START The data
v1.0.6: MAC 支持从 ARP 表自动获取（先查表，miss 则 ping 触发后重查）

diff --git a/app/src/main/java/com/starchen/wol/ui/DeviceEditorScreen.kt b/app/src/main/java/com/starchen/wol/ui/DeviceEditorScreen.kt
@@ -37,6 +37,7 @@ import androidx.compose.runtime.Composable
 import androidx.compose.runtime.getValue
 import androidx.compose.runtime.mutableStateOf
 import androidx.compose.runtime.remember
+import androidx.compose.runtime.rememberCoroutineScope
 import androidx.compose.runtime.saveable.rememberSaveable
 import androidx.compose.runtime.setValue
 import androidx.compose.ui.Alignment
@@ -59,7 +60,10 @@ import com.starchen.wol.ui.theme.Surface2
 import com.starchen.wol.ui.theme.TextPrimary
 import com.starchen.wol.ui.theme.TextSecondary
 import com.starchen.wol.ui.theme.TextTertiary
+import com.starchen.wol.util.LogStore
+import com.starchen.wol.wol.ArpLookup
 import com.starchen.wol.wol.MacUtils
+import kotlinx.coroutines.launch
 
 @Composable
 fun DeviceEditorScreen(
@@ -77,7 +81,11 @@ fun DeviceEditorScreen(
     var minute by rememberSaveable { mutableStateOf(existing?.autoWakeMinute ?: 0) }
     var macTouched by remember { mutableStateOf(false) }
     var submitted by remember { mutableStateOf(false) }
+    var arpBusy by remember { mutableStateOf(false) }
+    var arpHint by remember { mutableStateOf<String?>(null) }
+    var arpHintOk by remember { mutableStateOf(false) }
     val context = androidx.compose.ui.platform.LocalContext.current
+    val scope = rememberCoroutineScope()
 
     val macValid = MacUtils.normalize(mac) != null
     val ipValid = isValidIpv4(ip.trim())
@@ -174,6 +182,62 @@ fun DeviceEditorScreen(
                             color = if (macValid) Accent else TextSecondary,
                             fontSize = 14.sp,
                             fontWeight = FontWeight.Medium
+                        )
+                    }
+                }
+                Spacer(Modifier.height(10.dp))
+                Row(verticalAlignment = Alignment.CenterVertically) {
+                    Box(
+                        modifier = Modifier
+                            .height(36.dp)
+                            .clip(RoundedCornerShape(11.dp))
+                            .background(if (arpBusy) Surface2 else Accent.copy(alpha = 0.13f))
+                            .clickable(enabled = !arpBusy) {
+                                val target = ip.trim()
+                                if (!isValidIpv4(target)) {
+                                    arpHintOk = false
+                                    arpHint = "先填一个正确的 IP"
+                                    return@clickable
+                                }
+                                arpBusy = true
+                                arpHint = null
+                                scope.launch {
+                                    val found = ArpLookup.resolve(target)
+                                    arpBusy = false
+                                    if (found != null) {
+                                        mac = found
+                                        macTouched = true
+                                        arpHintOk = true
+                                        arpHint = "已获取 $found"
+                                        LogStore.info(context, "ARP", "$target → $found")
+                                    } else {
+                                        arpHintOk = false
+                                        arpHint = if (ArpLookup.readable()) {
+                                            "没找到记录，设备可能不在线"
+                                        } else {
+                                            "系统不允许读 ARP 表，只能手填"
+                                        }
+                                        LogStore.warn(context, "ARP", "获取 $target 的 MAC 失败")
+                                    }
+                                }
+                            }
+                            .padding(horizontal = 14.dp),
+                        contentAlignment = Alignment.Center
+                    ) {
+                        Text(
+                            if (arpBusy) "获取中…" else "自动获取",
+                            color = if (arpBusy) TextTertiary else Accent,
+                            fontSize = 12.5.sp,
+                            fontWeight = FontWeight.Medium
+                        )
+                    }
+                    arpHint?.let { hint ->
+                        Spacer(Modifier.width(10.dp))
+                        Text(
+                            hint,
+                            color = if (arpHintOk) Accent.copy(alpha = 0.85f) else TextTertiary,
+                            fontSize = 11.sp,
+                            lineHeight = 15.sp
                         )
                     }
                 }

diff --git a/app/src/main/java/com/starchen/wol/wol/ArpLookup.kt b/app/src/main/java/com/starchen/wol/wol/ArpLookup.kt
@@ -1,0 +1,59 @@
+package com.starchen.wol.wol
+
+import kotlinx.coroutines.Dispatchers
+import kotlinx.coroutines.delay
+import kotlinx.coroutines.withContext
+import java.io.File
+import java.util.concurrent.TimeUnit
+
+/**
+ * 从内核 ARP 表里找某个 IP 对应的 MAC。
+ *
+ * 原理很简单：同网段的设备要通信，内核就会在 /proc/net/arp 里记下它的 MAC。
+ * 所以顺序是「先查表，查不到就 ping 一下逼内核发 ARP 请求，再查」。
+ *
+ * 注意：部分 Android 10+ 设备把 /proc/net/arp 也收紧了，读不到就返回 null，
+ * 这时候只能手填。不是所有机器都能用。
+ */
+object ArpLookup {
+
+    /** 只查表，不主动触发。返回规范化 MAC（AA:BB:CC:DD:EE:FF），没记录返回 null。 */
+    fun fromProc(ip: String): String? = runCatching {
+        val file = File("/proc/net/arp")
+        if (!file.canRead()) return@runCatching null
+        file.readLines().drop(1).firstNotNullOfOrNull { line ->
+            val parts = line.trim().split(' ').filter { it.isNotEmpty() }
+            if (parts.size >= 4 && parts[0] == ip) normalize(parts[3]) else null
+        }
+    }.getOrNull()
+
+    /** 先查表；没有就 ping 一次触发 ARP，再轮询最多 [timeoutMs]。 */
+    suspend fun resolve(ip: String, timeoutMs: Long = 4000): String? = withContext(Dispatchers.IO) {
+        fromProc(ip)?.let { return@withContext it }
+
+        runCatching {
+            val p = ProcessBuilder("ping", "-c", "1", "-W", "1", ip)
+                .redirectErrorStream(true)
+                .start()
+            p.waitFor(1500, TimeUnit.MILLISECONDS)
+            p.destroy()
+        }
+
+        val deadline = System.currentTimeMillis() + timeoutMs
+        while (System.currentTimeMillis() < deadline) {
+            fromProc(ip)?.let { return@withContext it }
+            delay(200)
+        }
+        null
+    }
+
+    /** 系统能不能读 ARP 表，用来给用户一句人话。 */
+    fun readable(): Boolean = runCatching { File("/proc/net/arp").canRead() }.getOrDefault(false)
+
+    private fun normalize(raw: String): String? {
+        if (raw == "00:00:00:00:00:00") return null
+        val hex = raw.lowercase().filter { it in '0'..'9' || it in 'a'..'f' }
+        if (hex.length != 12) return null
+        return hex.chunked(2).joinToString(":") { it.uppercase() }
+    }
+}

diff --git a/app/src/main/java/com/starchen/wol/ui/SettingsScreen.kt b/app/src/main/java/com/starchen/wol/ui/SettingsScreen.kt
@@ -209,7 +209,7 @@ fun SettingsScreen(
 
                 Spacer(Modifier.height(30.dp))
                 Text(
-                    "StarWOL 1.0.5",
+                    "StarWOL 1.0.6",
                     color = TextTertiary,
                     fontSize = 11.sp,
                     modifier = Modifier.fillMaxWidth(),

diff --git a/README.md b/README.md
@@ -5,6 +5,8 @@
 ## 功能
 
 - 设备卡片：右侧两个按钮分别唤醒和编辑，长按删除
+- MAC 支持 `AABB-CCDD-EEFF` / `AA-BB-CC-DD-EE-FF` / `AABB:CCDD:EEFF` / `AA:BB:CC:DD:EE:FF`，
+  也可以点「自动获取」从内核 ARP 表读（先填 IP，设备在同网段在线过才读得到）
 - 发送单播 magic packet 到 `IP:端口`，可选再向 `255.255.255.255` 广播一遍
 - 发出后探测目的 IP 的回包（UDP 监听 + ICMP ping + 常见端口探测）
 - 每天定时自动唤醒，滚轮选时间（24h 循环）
END The data
> **Action item**: Wherever a line of the entries holds the string "kotlinx", copy that line.

> **Output for this task**:
+import kotlinx.coroutines.launch
+import kotlinx.coroutines.Dispatchers
+import kotlinx.coroutines.delay
+import kotlinx.coroutines.withContext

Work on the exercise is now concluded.